PROVIDED RECORDS:
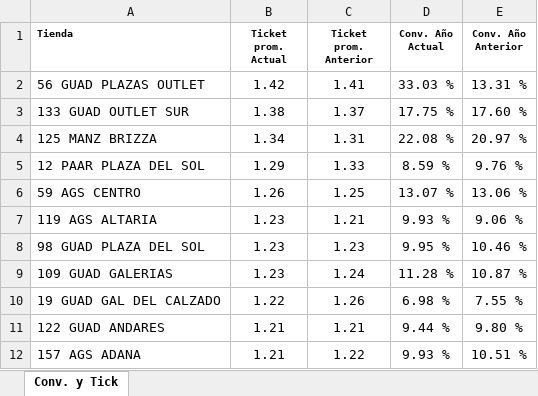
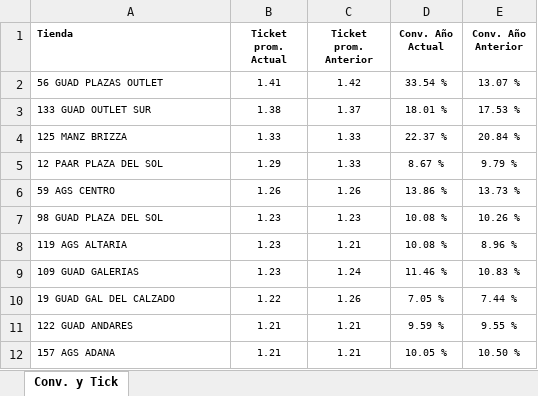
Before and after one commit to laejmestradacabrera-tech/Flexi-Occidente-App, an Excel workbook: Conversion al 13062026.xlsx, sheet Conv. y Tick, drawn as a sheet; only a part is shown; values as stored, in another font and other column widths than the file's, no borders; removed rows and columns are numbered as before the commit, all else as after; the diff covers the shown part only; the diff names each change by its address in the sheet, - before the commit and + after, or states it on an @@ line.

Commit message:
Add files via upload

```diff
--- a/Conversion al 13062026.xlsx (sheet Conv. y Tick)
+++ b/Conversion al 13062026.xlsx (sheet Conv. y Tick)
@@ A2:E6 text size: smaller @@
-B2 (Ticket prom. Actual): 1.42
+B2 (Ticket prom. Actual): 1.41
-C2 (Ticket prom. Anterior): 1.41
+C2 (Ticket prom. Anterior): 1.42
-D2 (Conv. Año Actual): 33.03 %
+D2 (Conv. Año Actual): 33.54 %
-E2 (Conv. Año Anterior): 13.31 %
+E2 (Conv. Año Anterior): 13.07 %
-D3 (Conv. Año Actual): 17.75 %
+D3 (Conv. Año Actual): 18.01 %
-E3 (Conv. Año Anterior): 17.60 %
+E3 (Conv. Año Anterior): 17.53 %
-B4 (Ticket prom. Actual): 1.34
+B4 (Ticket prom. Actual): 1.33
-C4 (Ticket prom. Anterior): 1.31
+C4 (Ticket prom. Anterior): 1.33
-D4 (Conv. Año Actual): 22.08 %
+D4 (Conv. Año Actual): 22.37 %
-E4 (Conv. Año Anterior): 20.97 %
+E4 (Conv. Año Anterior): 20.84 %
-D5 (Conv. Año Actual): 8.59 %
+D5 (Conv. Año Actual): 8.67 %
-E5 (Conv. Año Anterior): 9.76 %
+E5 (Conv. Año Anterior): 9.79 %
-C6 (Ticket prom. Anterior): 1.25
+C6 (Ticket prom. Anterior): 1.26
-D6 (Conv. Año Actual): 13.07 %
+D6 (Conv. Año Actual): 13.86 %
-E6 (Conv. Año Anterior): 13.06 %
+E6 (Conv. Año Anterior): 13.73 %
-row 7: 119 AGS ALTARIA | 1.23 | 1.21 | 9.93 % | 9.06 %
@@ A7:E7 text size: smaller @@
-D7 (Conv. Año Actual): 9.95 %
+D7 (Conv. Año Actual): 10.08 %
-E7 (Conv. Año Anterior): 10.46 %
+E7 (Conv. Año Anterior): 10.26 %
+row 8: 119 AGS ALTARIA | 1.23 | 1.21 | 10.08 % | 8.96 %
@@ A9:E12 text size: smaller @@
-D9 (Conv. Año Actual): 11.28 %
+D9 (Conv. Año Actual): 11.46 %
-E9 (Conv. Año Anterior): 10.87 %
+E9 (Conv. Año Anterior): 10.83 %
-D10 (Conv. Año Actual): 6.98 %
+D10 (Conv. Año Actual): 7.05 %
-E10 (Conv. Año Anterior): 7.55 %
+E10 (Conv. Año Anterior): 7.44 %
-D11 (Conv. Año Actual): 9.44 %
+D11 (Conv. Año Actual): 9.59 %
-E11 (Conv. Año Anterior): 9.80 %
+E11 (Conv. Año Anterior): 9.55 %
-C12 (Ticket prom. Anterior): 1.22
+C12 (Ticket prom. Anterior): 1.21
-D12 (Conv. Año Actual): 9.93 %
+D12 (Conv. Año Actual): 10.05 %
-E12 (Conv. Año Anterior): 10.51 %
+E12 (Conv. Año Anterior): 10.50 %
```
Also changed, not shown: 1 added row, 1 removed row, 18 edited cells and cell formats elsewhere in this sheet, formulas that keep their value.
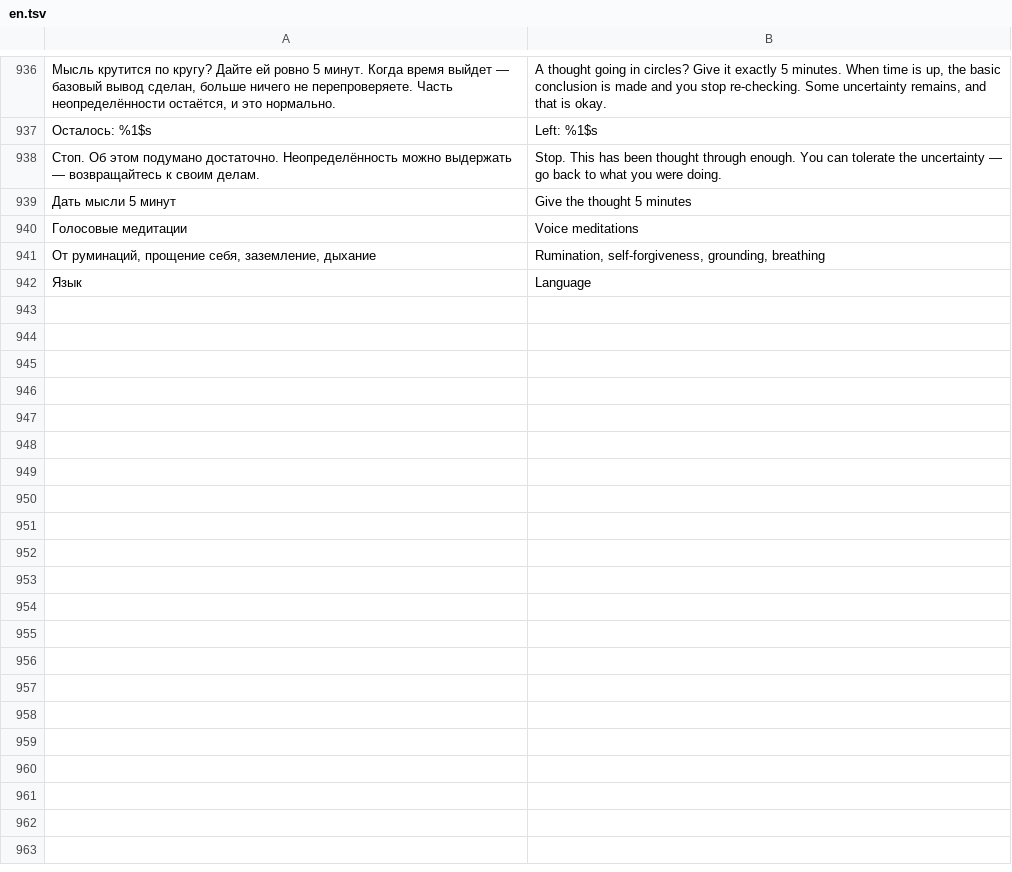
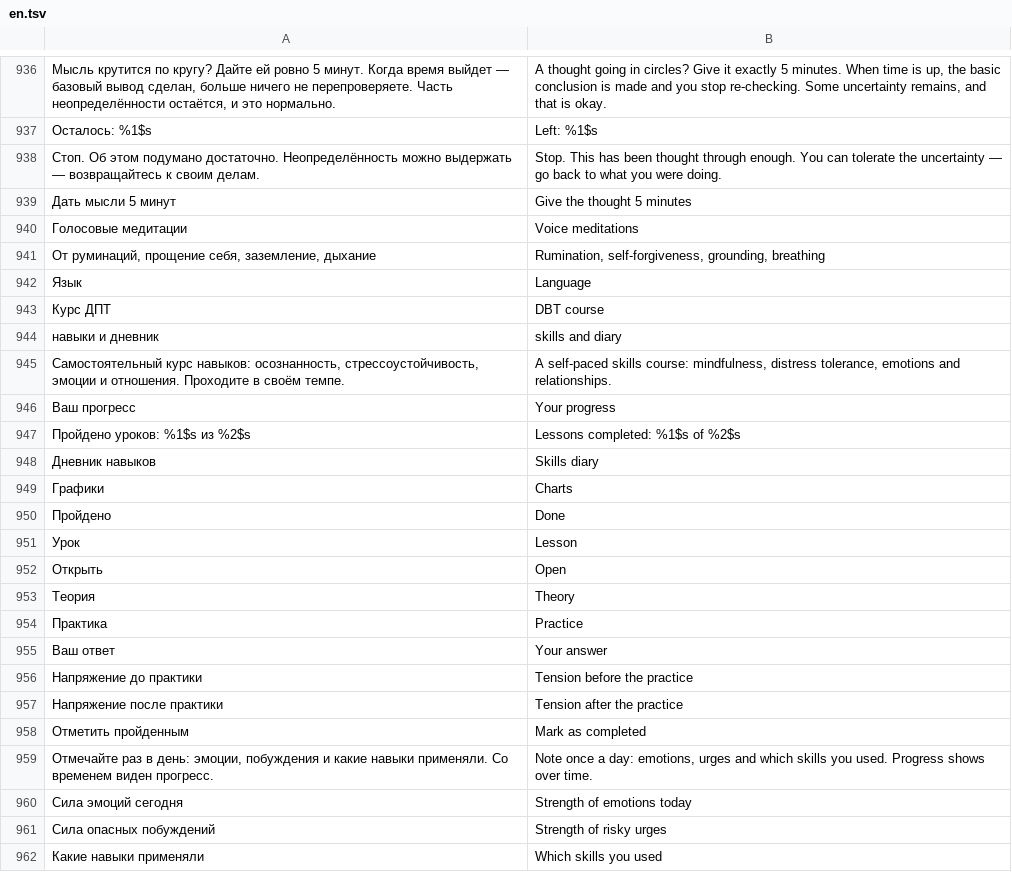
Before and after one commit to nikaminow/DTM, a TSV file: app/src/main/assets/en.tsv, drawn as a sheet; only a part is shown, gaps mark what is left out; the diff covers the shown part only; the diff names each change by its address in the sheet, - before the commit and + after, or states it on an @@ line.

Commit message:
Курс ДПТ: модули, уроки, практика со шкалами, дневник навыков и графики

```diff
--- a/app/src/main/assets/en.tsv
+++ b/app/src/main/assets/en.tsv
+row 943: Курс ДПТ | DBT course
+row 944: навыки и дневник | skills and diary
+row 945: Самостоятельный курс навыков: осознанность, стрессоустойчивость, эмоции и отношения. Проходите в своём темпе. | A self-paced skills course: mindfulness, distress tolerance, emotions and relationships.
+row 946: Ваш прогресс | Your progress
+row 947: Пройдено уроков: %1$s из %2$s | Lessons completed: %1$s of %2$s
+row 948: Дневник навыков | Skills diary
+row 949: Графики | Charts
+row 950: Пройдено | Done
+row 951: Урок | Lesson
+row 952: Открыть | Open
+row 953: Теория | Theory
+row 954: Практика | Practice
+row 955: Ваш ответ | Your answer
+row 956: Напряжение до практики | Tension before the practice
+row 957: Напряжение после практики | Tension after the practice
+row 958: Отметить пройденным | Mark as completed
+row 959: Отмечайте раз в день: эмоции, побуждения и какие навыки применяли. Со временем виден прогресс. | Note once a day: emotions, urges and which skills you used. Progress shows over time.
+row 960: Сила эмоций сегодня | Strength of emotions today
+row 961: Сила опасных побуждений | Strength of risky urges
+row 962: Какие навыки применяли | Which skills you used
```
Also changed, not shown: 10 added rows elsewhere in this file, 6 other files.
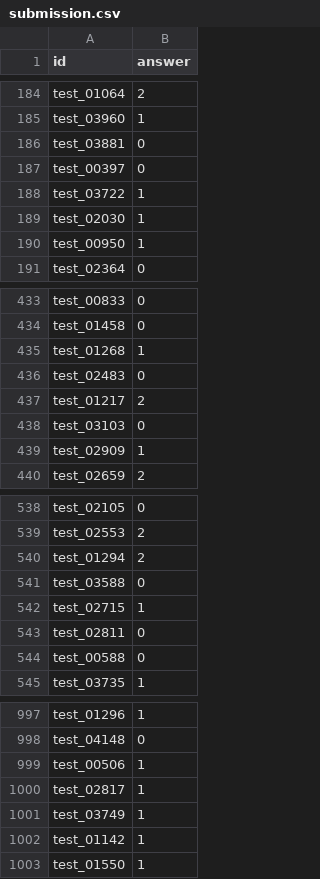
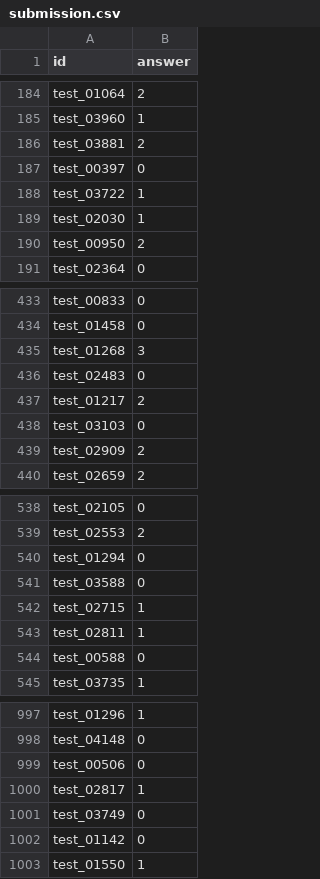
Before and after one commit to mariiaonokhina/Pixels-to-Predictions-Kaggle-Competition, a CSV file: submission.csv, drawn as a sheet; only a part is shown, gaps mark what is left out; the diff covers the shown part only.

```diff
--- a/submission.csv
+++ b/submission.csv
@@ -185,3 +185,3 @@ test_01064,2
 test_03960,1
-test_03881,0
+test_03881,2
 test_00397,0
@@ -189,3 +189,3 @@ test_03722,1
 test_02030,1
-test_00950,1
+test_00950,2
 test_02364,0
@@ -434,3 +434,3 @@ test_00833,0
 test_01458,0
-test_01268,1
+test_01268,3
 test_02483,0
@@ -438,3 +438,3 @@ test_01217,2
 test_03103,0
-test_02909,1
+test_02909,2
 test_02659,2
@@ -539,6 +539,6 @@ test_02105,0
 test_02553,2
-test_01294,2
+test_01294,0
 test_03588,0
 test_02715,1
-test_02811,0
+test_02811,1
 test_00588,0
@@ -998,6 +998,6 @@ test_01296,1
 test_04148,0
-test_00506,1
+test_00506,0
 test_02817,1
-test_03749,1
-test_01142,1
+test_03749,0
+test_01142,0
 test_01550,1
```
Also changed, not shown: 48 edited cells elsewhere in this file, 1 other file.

PROBLEM TO WORK ON: If a line in the records above has the word "применяли", copy it out.

ANSWER BOX:
+row 959: Отмечайте раз в день: эмоции, побуждения и какие навыки применяли. Со временем виден прогресс. | Note once a day: emotions, urges and which skills you used. Progress shows over time.
+row 962: Какие навыки применяли | Which skills you used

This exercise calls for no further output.